## EXERCISE GOAL
Report all lines from the entries below in which "title" appears.

Records from a data source:
== == ==
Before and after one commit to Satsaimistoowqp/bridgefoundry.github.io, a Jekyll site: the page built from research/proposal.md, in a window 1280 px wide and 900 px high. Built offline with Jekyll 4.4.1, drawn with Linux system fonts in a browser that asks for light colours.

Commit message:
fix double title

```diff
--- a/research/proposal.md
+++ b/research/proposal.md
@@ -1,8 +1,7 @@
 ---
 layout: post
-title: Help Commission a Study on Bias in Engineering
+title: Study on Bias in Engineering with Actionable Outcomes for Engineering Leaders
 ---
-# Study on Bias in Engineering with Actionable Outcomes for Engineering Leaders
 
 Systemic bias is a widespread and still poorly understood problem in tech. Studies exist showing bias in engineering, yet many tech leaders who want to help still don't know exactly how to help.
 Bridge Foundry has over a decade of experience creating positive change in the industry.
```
== == ==
## FINISHED TASK
fix double title
-title: Help Commission a Study on Bias in Engineering
+title: Study on Bias in Engineering with Actionable Outcomes for Engineering Leaders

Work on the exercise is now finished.